Popular Woodworking 2003-04 № 133, страница 56
Newest Jig from Leigh" for more information on this precise joint-cutting system.
Details Lighten the Load
With the tenons and mortises milled, it's time to make a few cuts that visually will slim this chunky box a bit.
The first order of business is cutting the curve on the top rails. Mark the curve using the diagrams and a flexible piece of scrap wood. Cut the curve using a coping saw and clean up the saw marks using a spokeshave or sandpaper.
Now cut the tapers on the legs using the diagrams as a guide. I
Now fit your parts together and tune up the notches in the shelves with a sharp chisel so you get a tight fit between the sides and the shelves.
Center the table over your tenon using the slide-out window. Lock the table in place and put the router up on the jig.
Select the size tenon you want based on your project's design. By changing which diameter cutter you use, tenons of almost any thickness are possible (a chart in the manual guides you through this). Snap the template into the jig.
Now mark the center of your tenon on the end of your workpiece.Then you center the table over the tenon using a little slide-out window. It works kind of like a bomb sight. (One side note: Though you think that someday you'll forget to retract this plastic sight and rout it to pieces, that's actually impossible. The jig is designed to push it out of the way if you forget to.) The manual shows you how to set up a stop (included with the jig) that positions your tenons in the same place every time, without using the sight. That said, after a week of using the jig, I found I got better results by marking the center of each tenon and adjusting the table slightly (usually
You can connect dust collection to the back of the jig, which I recommend. It doesn't get all the chips, but it cuts down significantly on the mess.

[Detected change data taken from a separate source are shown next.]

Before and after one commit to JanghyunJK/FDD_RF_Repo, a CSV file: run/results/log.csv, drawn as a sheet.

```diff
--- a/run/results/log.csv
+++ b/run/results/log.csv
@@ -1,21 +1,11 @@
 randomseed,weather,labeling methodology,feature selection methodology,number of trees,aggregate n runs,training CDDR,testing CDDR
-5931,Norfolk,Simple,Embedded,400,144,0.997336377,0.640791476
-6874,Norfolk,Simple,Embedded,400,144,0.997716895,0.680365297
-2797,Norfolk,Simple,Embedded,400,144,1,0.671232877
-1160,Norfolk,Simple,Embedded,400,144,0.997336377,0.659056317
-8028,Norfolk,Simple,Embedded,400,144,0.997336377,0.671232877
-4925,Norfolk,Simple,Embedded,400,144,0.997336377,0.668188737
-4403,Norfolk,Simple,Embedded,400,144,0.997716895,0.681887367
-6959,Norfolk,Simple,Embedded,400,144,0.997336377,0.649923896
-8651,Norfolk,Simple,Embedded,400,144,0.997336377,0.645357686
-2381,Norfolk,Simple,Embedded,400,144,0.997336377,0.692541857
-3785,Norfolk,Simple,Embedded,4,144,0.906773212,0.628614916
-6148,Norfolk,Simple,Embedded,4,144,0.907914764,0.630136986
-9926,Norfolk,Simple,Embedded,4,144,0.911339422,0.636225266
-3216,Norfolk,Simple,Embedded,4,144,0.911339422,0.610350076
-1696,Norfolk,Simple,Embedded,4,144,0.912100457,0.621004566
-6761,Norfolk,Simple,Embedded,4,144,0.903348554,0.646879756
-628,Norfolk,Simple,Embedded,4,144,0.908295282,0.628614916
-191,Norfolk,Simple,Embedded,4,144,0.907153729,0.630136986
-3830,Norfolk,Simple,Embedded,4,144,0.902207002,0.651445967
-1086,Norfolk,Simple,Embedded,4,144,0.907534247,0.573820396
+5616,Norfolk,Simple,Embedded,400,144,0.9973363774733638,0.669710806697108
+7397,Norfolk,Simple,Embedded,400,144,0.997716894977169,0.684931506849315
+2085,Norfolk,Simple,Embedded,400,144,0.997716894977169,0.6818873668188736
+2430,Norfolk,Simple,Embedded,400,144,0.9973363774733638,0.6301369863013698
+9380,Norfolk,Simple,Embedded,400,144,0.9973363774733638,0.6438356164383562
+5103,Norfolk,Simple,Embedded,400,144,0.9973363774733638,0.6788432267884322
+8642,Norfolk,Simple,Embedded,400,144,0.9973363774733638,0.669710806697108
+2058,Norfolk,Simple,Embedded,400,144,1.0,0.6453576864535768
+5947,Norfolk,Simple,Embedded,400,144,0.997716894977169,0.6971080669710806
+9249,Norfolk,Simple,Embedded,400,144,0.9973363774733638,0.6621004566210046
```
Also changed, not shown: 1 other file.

less than V64") each time I made a cut. It takes about three seconds to do. The variability, I suspect, comes from the fact that wood can warp a bit as it's ripped to width.
Set your plunge router for the depth of cut you want (3/4M in this case). Plunge and then circle the jig's pin around the template. Cut all the tenons for your project this way.
Mortising uses almost the same procedure. Mark the center of your mortise, clamp the piece in your jig and center the table over the cut.
Turn the turret depth stop on your router so it makes a slightly deeper cut (this keeps your
tenons from bottoming out in the mortise). Lift the router subbase and place the pin on the inside track of the template. Plunge and make a few holes first. Then move the jig back and forth to clean out the walls of the mortise.
The jig is capable of cutting just about any mortise-and-tenon joint you can think of, including double, triple and angled tenons. Slip-joints are also a breeze. To be sure, there are less expensive ways to cut this traditional joint. The jig costs about $700 and comes with one template set and a 5/16" cutter. However I know of no better or faster way to cut mortises and tenons, and it's worth a close look for your shop.
— Christopher Schwarz
Mortises are just as easy as tenons. Here you can see the pin on the subbase that rides the outside of the template for tenons and the inside for mortises.